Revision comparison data
Content starts

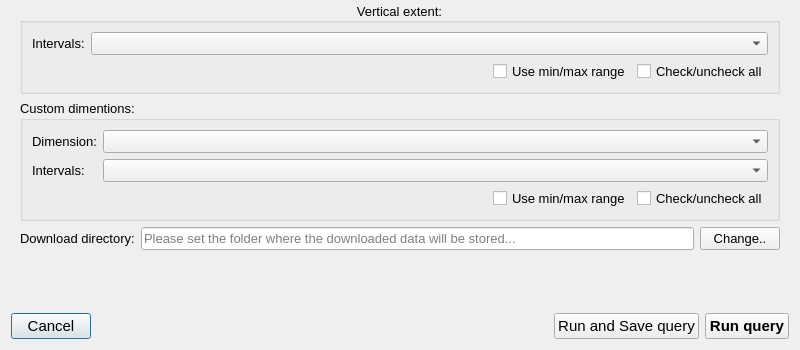
This is edr_plugin/gui/ui/edr.ui in MetOffice/qgis-plugin-edr as Qt 5 draws it before an edit; both pictures show x 0 to 800 and y 450 to 800 of the 800 by 800 pixel window. The edited form follows.
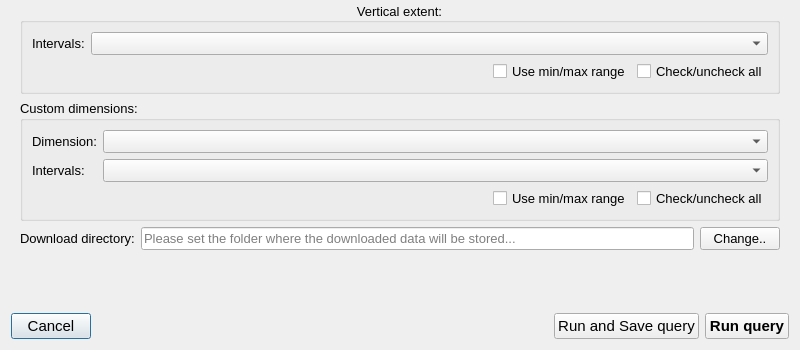
This is the edited form. Custom widgets are drawn as their Qt base class.

Diff of the .ui file:
```diff
--- a/edr_plugin/gui/ui/edr.ui
+++ b/edr_plugin/gui/ui/edr.ui
@@ -104,7 +104,7 @@
           </font>
          </property>
          <property name="title">
-          <string>Custom dimentions:</string>
+          <string>Custom dimensions:</string>
          </property>
          <layout class="QGridLayout" name="gridLayout_6">
           <item row="0" column="0">
```
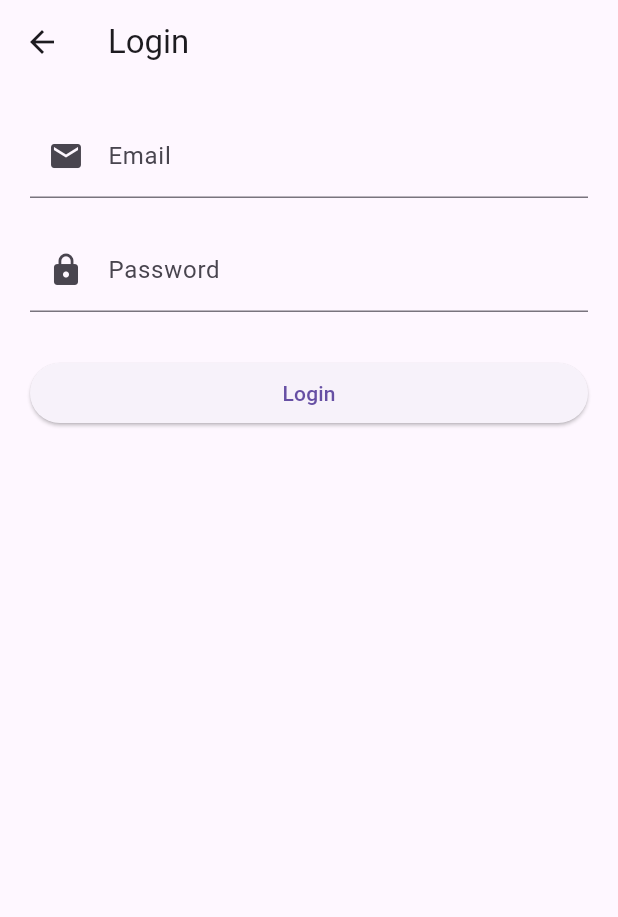
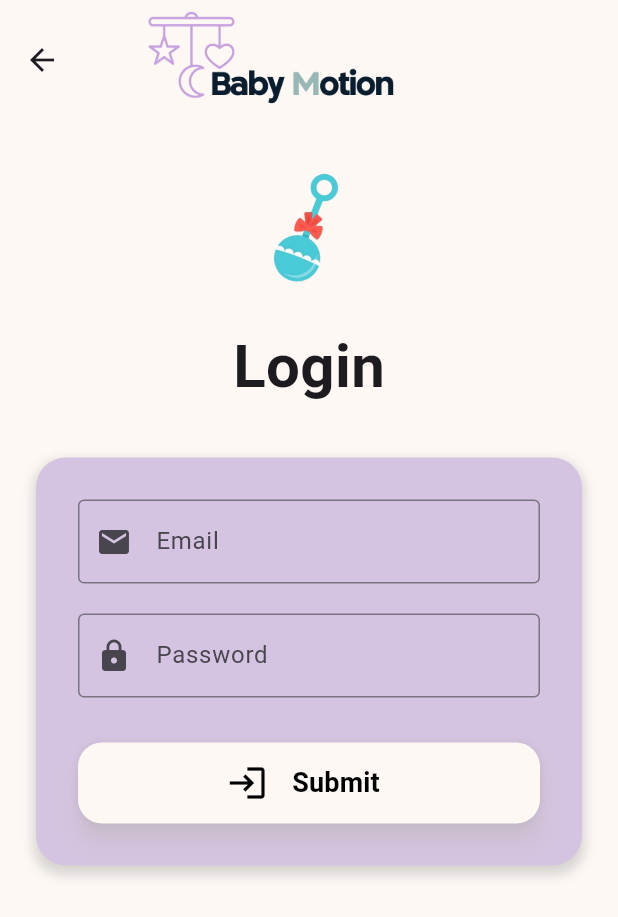
Before and after one commit to Reef-7/FinalProjectComputerScience, a Flutter app: the LoginPage screen opened by its route, on a phone screen of 412 x 824 dp. Shown: the top 917 px of the screen. Run offline on Flutter 3.47's test engine with Material 3 defaults, Android fonts, the light colour scheme and no system bars; our stand-ins replace cloud_firestore, firebase_auth, firebase_core, fl_chart, video_player; missing offline and left inert: dart:html; accounts and stored records are empty; generated files the repository leaves out were written again; Roboto replaces fonts that are missing (Raleway).

Commit message:
Update: Login Page

```diff
--- a/flutter_application_1/lib/screens/login.dart
+++ b/flutter_application_1/lib/screens/login.dart
@@ -1,4 +1,3 @@
-// lib/screens/login.dart
 import 'package:firebase_auth/firebase_auth.dart';
 import 'package:flutter/material.dart';
 
@@ -9,13 +8,43 @@ class LoginPage extends StatefulWidget {
   _LoginPageState createState() => _LoginPageState();
 }
 
-class _LoginPageState extends State<LoginPage> {
+class _LoginPageState extends State<LoginPage> with TickerProviderStateMixin {
   final _formKey = GlobalKey<FormState>();
   final TextEditingController _emailController = TextEditingController();
   final TextEditingController _passwordController = TextEditingController();
   final FirebaseAuth _auth = FirebaseAuth.instance;
 
+  late AnimationController _controller;
+  late Animation<Offset> _offsetAnimation;
+
+  bool _isLoading = false; // משתנה מצב טעינה
+
+  @override
+  void initState() {
+    super.initState();
+    _controller =
+        AnimationController(duration: const Duration(seconds: 4), vsync: this)
+          ..repeat();
+    _offsetAnimation = Tween<Offset>(
+      begin: Offset.zero,
+      end: const Offset(0.05, 0),
+    ).animate(
+      CurvedAnimation(parent: _controller, curve: Curves.elasticInOut),
+    );
+  }
+
+  @override
+  void dispose() {
+    _controller.dispose();
+    _emailController.dispose();
+    _passwordController.dispose();
+    super.dispose();
+  }
+
   void _login() async {
+    setState(() {
+      _isLoading = true;
+    });
     try {
       final UserCredential userCredential =
           await _auth.signInWithEmailAndPassword(
@@ -25,49 +54,103 @@ class _LoginPageState extends State<LoginPage> {
       ScaffoldMessenger.of(context).showSnackBar(
         const SnackBar(content: Text('Logged in successfully')),
       );
-
       Navigator.pushReplacementNamed(context, '/home');
     } on FirebaseAuthException catch (e) {
+      String message;
       if (e.code == 'user-not-found') {
-        ScaffoldMessenger.of(context).showSnackBar(
-          const SnackBar(content: Text('No user found for that email')),
-        );
+        message = 'No user found for that email';
       } else if (e.code == 'wrong-password') {
-        ScaffoldMessenger.of(context).showSnackBar(
-          const SnackBar(content: Text('Wrong password provided')),
-        );
+        message = 'Wrong password provided';
       } else {
-        ScaffoldMessenger.of(context).showSnackBar(
-          SnackBar(content: Text('Error: ${e.message}')),
-        );
+        message = 'Error: ${e.message}';
       }
+      ScaffoldMessenger.of(context)
+          .showSnackBar(SnackBar(content: Text(message)));
+    } finally {
+      setState(() {
+        _isLoading = false;
+      });
     }
   }
 
   @override
   Widget build(BuildContext context) {
     return Scaffold(
+      backgroundColor: const Color(0xFFfdf8f4),
       appBar: AppBar(
-        title: const Text('Login'),
+        backgroundColor: const Color(0xFFfdf8f4),
+        toolbarHeight: 80,
+        elevation: 0,
+        title: Align(
+          alignment: Alignment.centerLeft,
+          child: Padding(
+            padding: const EdgeInsets.symmetric(horizontal: 12),
+            child: Image.asset(
+              'assets/poster.png',
+              height: 80,
+              fit: BoxFit.contain,
             ),
-      body: Padding(
-        padding: const EdgeInsets.all(20.0),
+          ),
+        ),
+      ),
+      body: SingleChildScrollView(
+        child: Padding(
+          padding: const EdgeInsets.symmetric(horizontal: 24.0, vertical: 12),
+          child: Column(
+            children: [
+              RotationTransition(
+                turns: _controller,
+                child: SlideTransition(
+                  position: _offsetAnimation,
+                  child: Image.asset(
+                    'assets/logo1.png',
+                    height: 120,
+                  ),
+                ),
+              ),
+              const SizedBox(height: 4),
+              const Text(
+                'Login',
+                style: TextStyle(
+                  fontSize: 40,
+                  fontWeight: FontWeight.bold,
+                  fontFamily: 'Raleway',
+                ),
+              ),
+              const SizedBox(height: 32),
+              Center(
+                child: SizedBox(
+                  width: 500,
+                  child: Container(
+                    padding: const EdgeInsets.all(28),
+                    constraints: const BoxConstraints(minHeight: 200),
+                    decoration: BoxDecoration(
+                      color: const Color(0xFFd5c4e1),
+                      borderRadius: BorderRadius.circular(20),
+                      boxShadow: [
+                        BoxShadow(
+                          color: Colors.grey.withOpacity(0.4),
+                          spreadRadius: 2,
+                          blurRadius: 6,
+                          offset: const Offset(0, 4),
+                        ),
+                      ],
+                    ),
                     child: Form(
                       key: _formKey,
                       child: Column(
-            crossAxisAlignment: CrossAxisAlignment.stretch,
-            children: <Widget>[
+                        children: [
                           TextFormField(
                             controller: _emailController,
                             decoration: const InputDecoration(
                               labelText: 'Email',
                               prefixIcon: Icon(Icons.email),
+                              border: OutlineInputBorder(),
                             ),
                             validator: (value) {
                               if (value == null || value.isEmpty) {
                                 return 'Please enter your email';
                               }
-
                               return null;
                             },
                           ),
@@ -78,6 +161,7 @@ class _LoginPageState extends State<LoginPage> {
                             decoration: const InputDecoration(
                               labelText: 'Password',
                               prefixIcon: Icon(Icons.lock),
+                              border: OutlineInputBorder(),
                             ),
                             validator: (value) {
                               if (value == null || value.isEmpty) {
@@ -87,13 +171,63 @@ class _LoginPageState extends State<LoginPage> {
                             },
                           ),
                           const SizedBox(height: 30),
-              ElevatedButton(
-                onPressed: () {
-                  if (_formKey.currentState?.validate() ?? false) {
+                          SizedBox(
+                            width: double.infinity,
+                            child: ElevatedButton(
+                              style: ElevatedButton.styleFrom(
+                                backgroundColor: const Color(0xFFfdf8f4),
+                                shape: RoundedRectangleBorder(
+                                  borderRadius: BorderRadius.circular(16),
+                                ),
+                                elevation: 6,
+                                shadowColor: const Color(0xFFfdf8f4),
+                              ),
+                              onPressed: _isLoading
+                                  ? null
+                                  : () {
+                                      if (_formKey.currentState?.validate() ??
+                                          false) {
                                         _login();
                                       }
                                     },
-                child: const Text('Login'),
+                              child: _isLoading
+                                  ? SizedBox(
+                                      height: 24,
+                                      width: 24,
+                                      child: CircularProgressIndicator(
+                                        color: Colors.black,
+                                        strokeWidth: 3,
+                                      ),
+                                    )
+                                  : Row(
+                                      mainAxisAlignment:
+                                          MainAxisAlignment.center,
+                                      children: const [
+                                        Icon(Icons.login,
+                                            size: 28, color: Colors.black),
+                                        SizedBox(width: 8),
+                                        Padding(
+                                          padding: EdgeInsets.symmetric(
+                                              vertical: 14.0, horizontal: 8),
+                                          child: Text(
+                                            "Submit",
+                                            style: TextStyle(
+                                              fontSize: 18,
+                                              fontWeight: FontWeight.w600,
+                                              fontFamily: 'Raleway',
+                                              color: Colors.black,
+                                            ),
+                                          ),
+                                        ),
+                                      ],
+                                    ),
+                            ),
+                          ),
+                        ],
+                      ),
+                    ),
+                  ),
+                ),
               ),
             ],
           ),
--- a/flutter_application_1/lib/screens/splash_screen.dart
+++ b/flutter_application_1/lib/screens/splash_screen.dart
@@ -2,7 +2,7 @@ import 'dart:async';
 import 'package:flutter/material.dart';
 import 'home.dart';
 
-import 'upload_video_page.dart';
+import 'login.dart';
 
 class SplashScreen extends StatefulWidget {
   const SplashScreen({super.key});
@@ -27,7 +27,7 @@ class _SplashScreenState extends State<SplashScreen> {
     Timer(Duration(seconds: 2), () {
       Navigator.pushReplacement(
         context,
-        MaterialPageRoute(builder: (context) => UploadVideoPage()),
+        MaterialPageRoute(builder: (context) => LoginPage()),
       );
     });
   }
```
Lines whose indentation alone changed are shown as unchanged.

Content ends

- **PROMPT**:
Reproduce each line above that contains "Colors".

- **TASK RESPONSE**:
+                          color: Colors.grey.withOpacity(0.4),
+                                        color: Colors.black,
+                                            size: 28, color: Colors.black),
+                                              color: Colors.black,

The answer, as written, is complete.